Put these in a set of rules and make ensure to be followed.

### Step 5 Review your risk assessment and update if necessary

Very important!

Two ways:

• If it turns out that with the given conditions and RMMs it is not possible to control the risk = you need to start over and adjust accordingly.

• Initial conditions and other factors might change by time. You need to start over.

### Warming upExample of a household product

Hard surface cleaner, spray, consumer use

### Dermal exposure of the surfactant

Calculation MOE (Margin Of Exposure)

MOE = NOAEL (No observable adverse effect level ) / Exposure

Generally speaking objective is MOE > 100

Dermal

Inhalation

### Environmental Exposure

• Standard Emission Table (%)

• Aggregated Emissions (AE, %) in whole supply chain (soil, water, air)

• AE is converted into quantitative data (PEC, Predicted Environmental Concentration

• PNEC (Predicted No Effect Concentration)

• Aim: PEC/PNEC is lower than 1

### Risk Management MeasuresRMMs

Dermal exposure of spray painting during car body repair

Spraying paint

Filling paint

Cleaning spray gun

### Sampling techniques

General idea

placing collection medium against the skin or clothes and subsequently analysing it for its chemical content

1 Patch methods

The traditional patch size is 10 x 10 cm. Usually only one or two patches are attached under the clothing layer to measure actual exposure. After the sampling and analysis, the measured amount is related to the surface area of the corresponding body part. Materials may include surgical gauze, alpha-cellulose paper, charcoal, cotton gauze, polyurethane, and polypropylene

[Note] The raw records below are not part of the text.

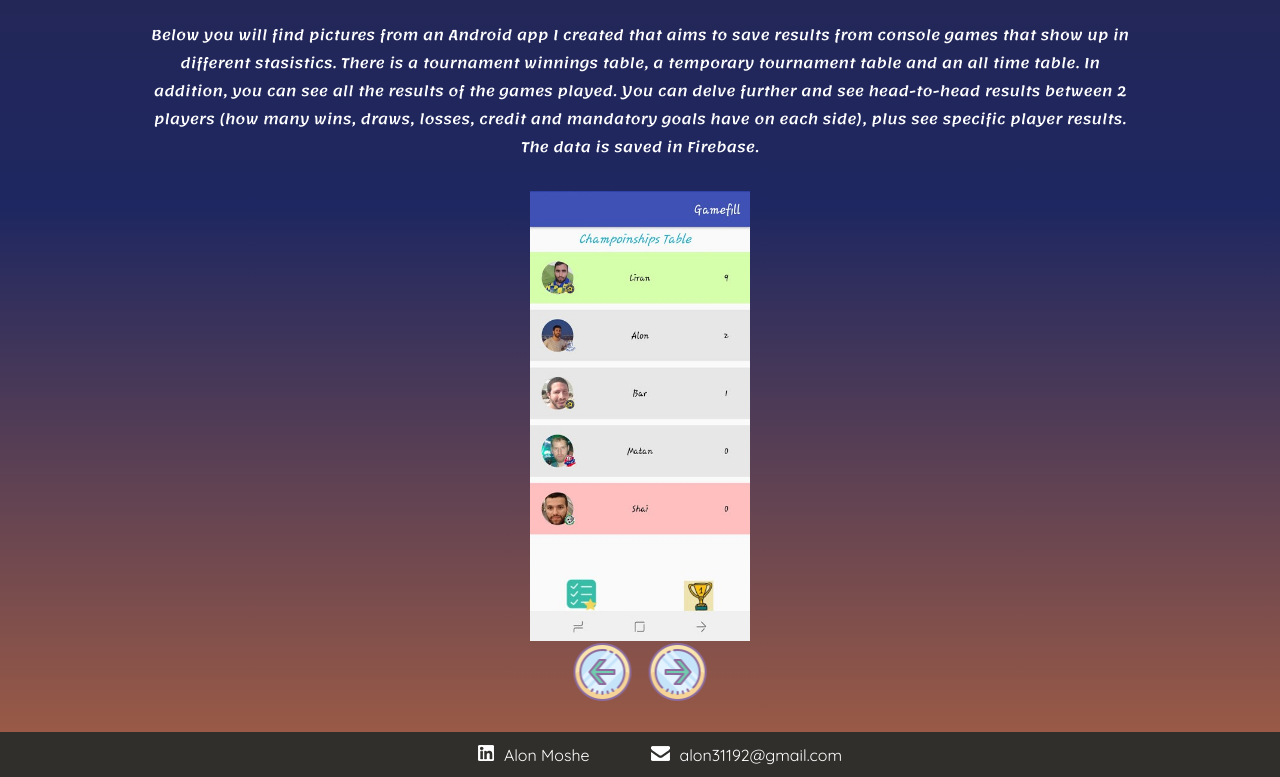
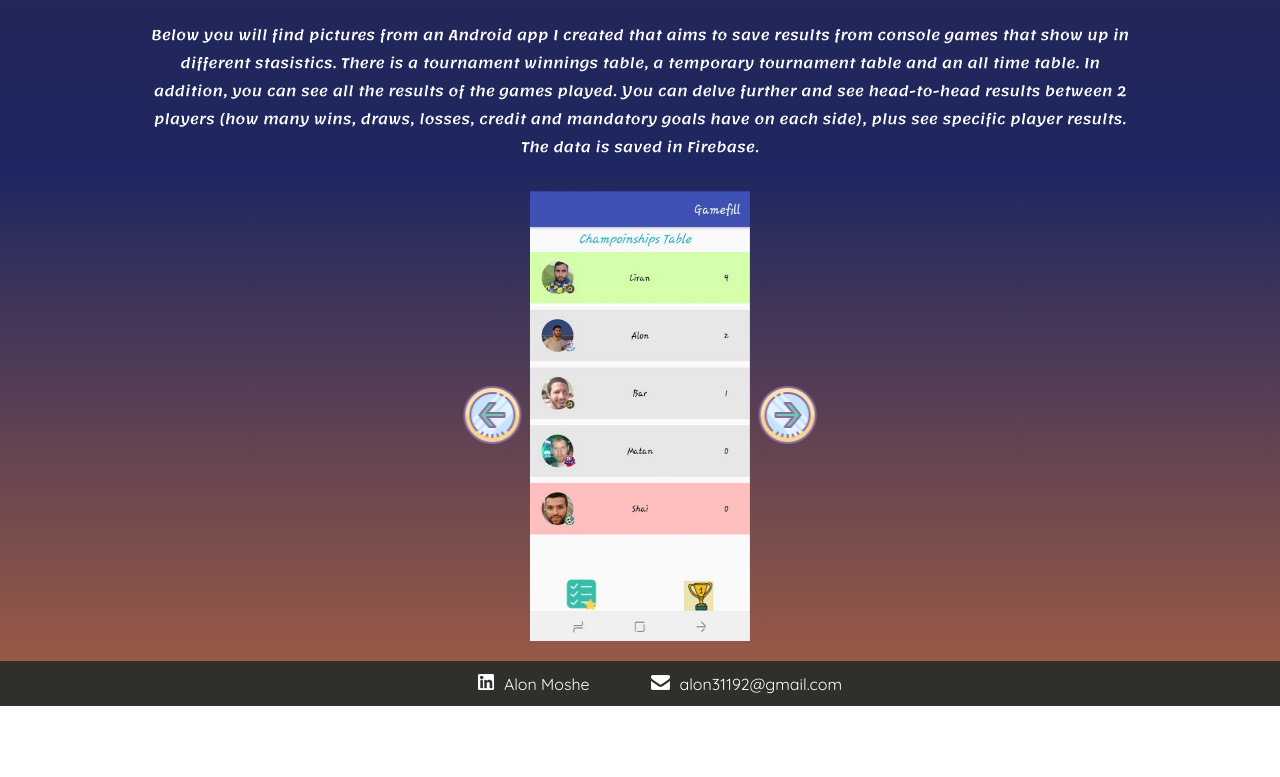
Before and after one commit to alon3192/portfolio, an Angular app: page /Gamefill in a window 1280 px wide. Shown: the part 365-1142 px from the top of the page. After the commit the page ends 1071 px from the top, so only its background shows below. Built offline with nearby package versions, Linux system fonts and the light colour scheme; no server answers; a web font is replaced by a local one.

Commit message:
animation arrows and offset paragraphes exceptions fixed

```diff
--- a/src/app/about-me/about-me.component.ts
+++ b/src/app/about-me/about-me.component.ts
@@ -37,18 +37,23 @@ export class AboutMeComponent implements OnInit {
     let workspaces_scroll = document.getElementById("workspaces");
     let databases_scroll = document.getElementById("databases");
 
+      if(languages_scroll!=null) {
           if((currentOffset + height) > languages_scroll.offsetTop) {
             languages_scroll.classList.add("animation_offset");
           }
           else {
             languages_scroll.classList.remove("animation_offset");
           }
+      }
+      if(workspaces_scroll!=null) {
           if((currentOffset + height) > workspaces_scroll.offsetTop) {
             workspaces_scroll.classList.add("animation_offset");
           }
           else {
             workspaces_scroll.classList.remove("animation_offset");
           }
+      }
+      if(databases_scroll != null) {
           if((currentOffset + height) > databases_scroll.offsetTop) {
             databases_scroll.classList.add("animation_offset");
           }
@@ -56,6 +61,8 @@ export class AboutMeComponent implements OnInit {
             databases_scroll.classList.remove("animation_offset");
           }
       }
+    }
+
 
 
 }
--- a/src/app/contact/contact.component.ts
+++ b/src/app/contact/contact.component.ts
@@ -116,12 +116,16 @@ export class ContactComponent implements OnInit {
     let currentOffset =  window.pageYOffset;
     let languages_scroll = document.getElementById("text_contact");
 
-    if((currentOffset + height) > languages_scroll.offsetTop) {
-      languages_scroll.classList.add("animation_offset");
+    if(languages_scroll !=null) {
+      if((currentOffset + height) > languages_scroll.offsetTop) {
+        languages_scroll.classList.add("animation_offset");
+      }
+      else {
+        languages_scroll.classList.remove("animation_offset");
+      }
     }
-    else {
-      languages_scroll.classList.remove("animation_offset");
-    }
+
+
   }
 
 
--- a/src/app/view-gamefill/view-gamefill.component.html
+++ b/src/app/view-gamefill/view-gamefill.component.html
@@ -12,11 +12,13 @@
            The data is saved in Firebase.</p>
 
 
-         <div class="img_cont">
-            <img src="../../assets/images/gamefill_1.jpg" alt="" id="image">
+    <div class="images_cont">
+        <img src="../../assets/images/arrow_back.png" alt="" id="back" (click)="goBack()">
+        <div class="img_cont">
+            <img src="../../assets/images/gamefill_1.jpg" alt="" class="image_appp" id="image">
         </div>
-    <img src="../../assets/images/arrow_back.png" alt="" id="back" (click)="goBack()">
-    <img src="../../assets/images/arrow_forward.png" alt="" id="forward" (click)="goForward()">
+        <img src="../../assets/images/arrow_forward.png" alt="" id="forward" (click)="goForward()">
+    </div>
 </div>
 <div class="upload">
     <img src="../../assets/images/gamefill_2.jpg" alt="">
--- a/src/app/view-gamefill/view-gamefill.component.scss
+++ b/src/app/view-gamefill/view-gamefill.component.scss
@@ -3,7 +3,6 @@
     padding: 20px;
     background-repeat: no-repeat;
     background-size: cover;
-    font-family: 'Poppins', sans-serif;
     text-align: center;
     align-items: center;
     justify-content: center;
@@ -22,6 +21,7 @@
     }
     & h2 {
         text-align: center;
+
         color: white;
         margin-bottom: 10px;
         margin-top: 20px;
@@ -37,11 +37,23 @@
         color: white;
         font-family: "Lemonada", cursive;
         font-size: 14px;
+
+        & span {
+            text-decoration: underline;
+
+            &:hover {
+                color: skyblue;
+                cursor: pointer;
             }
-    & .img_cont {
+        }
+    }
+    & .images_cont {
         display: flex;
         justify-content: center;
         align-items: center;
+
+        & .img_cont {
+
             overflow: hidden;
             height: 450px;
 
@@ -50,17 +62,18 @@
                 position: relative;
             }
         }
+    }
     & #forward {
         order: 1;
         cursor: pointer;
-        animation: slide_1;
+        animation-name: slide_1;
         animation-duration: 2s;
         animation-delay: 0;
         animation-iteration-count: infinite;
     }
     & #back {
         cursor: pointer;
-        animation: slide_2;
+        animation-name: slide_2;
         animation-duration: 2s;
         animation-delay: 0;
         animation-iteration-count: infinite;
@@ -73,9 +86,9 @@
 
     @keyframes moveforward {
         0%{ left: 0px; }
-        50%{ left: 1300px; }
-        51% { left: -1300px; }
-        100% { left: 0px; }
+        50%{ left: 250px; opacity: 0;}
+        51% { left: -250px; }
+        100% { left: 0px; opacity: 1;}
     }
 
     .moving_back {
@@ -85,9 +98,9 @@
 
     @keyframes moveback {
         0%{ left: 0px; }
-        50%{ left: -1300px; }
-        51% { left: 1300px; }
-        100% { left: 0px; }
+        50%{ left: -250px; opacity: 0; }
+        51% { left: 250px; }
+        100% { left: 0px; opacity: 1; }
     }
     @keyframes slide_1 {
        0% { transform: translate(0); }
--- a/src/app/view-safun/view-safun.component.html
+++ b/src/app/view-safun/view-safun.component.html
@@ -9,12 +9,14 @@
         In addition, you can report on other issues such as parking, prices, music, photo upload option and more.
         For more information, you can <span (click)="onOpenProjextBook()">click here</span> to browse the project book.</p>
 
+    <div class="images_cont">
+        <img src="../../assets/images/arrow_back.png" alt="" id="back" (click)="goBack()">
+        <div class="img_cont">
+            <img src="../../assets/images/safun_1.jpg" alt="" class="image_appp" id="image">
+        </div>
+        <img src="../../assets/images/arrow_forward.png" alt="" id="forward" (click)="goForward()">
+    </div>
 
-    <div class="img_cont">
-        <img src="../../assets/images/safun_1.jpg" alt="" class="image_appp" id="image">
-    </div>
-    <img src="../../assets/images/arrow_back.png" alt="" id="back" (click)="goBack()">
-    <img src="../../assets/images/arrow_forward.png" alt="" id="forward" (click)="goForwoard()">
 </div>
 
 <div class="upload">
--- a/src/app/view-safun/view-safun.component.scss
+++ b/src/app/view-safun/view-safun.component.scss
@@ -47,29 +47,33 @@
             }
         }
     }
-    & .img_cont {
+    & .images_cont {
         display: flex;
         justify-content: center;
         align-items: center;
-        overflow: hidden;
-        height: 450px;
 
-        & img {
-            height: 100%;
-            position: relative;
+        & .img_cont {
+
+            overflow: hidden;
+            height: 450px;
+
+            & img {
+                height: 100%;
+                position: relative;
+            }
         }
     }
     & #forward {
         order: 1;
         cursor: pointer;
-        animation: slide_1;
+        animation-name: slide_1;
         animation-duration: 2s;
         animation-delay: 0;
         animation-iteration-count: infinite;
     }
     & #back {
         cursor: pointer;
-        animation: slide_2;
+        animation-name: slide_2;
         animation-duration: 2s;
         animation-delay: 0;
         animation-iteration-count: infinite;
@@ -82,9 +86,9 @@
 
     @keyframes moveforward {
         0%{ left: 0px; }
-        50%{ left: 1300px; }
-        51% { left: -1300px; }
-        100% { left: 0px; }
+        50%{ left: 250px; opacity: 0;}
+        51% { left: -250px; }
+        100% { left: 0px; opacity: 1;}
     }
 
     .moving_back {
@@ -94,9 +98,9 @@
 
     @keyframes moveback {
         0%{ left: 0px; }
-        50%{ left: -1300px; }
-        51% { left: 1300px; }
-        100% { left: 0px; }
+        50%{ left: -250px; opacity: 0; }
+        51% { left: 250px; }
+        100% { left: 0px; opacity: 1; }
     }
     @keyframes slide_1 {
        0% { transform: translate(0); }
--- a/src/app/view-safun/view-safun.component.ts
+++ b/src/app/view-safun/view-safun.component.ts
@@ -21,7 +21,7 @@ export class ViewSafunComponent implements OnInit {
   }
 
 
-  goForwoard()
+  goForward()
   {
     if(this.currentNumber === this.maxNumber)
     {
```
Lines whose indentation alone changed are shown as unchanged.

### Sampling techniques

2 Whole-body methods

Lightweight disposable overalls, cotton overalls, and the like are used as samplers.

The actual exposure and efficiency of protective clothing can be measured with underclothing as a monitor.

The normal clothing of workers has also been used as monitors.

### Sampling techniques

3 Glove method

Use of absorbent gloves, usually cotton liners, to measure the exposure of hands. They can be used in place of, underneath, or on the top of the protective gloves.

Gloves are easy to use in the field, and they efficiently collect residues that would otherwise be absorbed into the skin during the sampling period.

Gloves should not become saturated, and they should be replaced if soaked.

### Xylene in spray painting

NOAEL (?) = 180 mg/kg/day =3 mg/kg/h =3000 µg/kg/h

For 60 kg bodyweight = 180000 µg/h – 10 (µg/cm2/h)

Dermal Exposure per body part (µg/cm2/h)

### Legal background

Regulation (EC) No 1907/2006 of the European Parliament and of the Council on the Registration, Evaluation, Authorisation and Restriction of Chemicals REACH

Major changes

Chemical Safety Assessment (CSA)

Chemical Safety Report (CSR)

Exposure Scenarios (ES)

PBT/vPvB

### CMR only? No – PBT/vPvB!

REACH Annex XIII. For what?

• REACH: separate PBT/vPvB assessment (including of course CMRs)! Substance may

• fulfill Annex XIII criteria - characterise the potential emissions

• If not - monitoring data on a case-by-case basis

• If further verterbal experiments are needed – test proposal

• http://echa.europa.eu

Guidance on information requirements and chemical safety assessment

• https://www.ecetoc-tra.org (needs membership)

• http://ecb.jrc.ec.europa.eu/euses/

(European Union System for the Evaulation of Substances)

• http://ecb.jrc.ec.europa.eu/tgdoc/

(Technical Guidance Document – repealed by REACH, but principle still applies)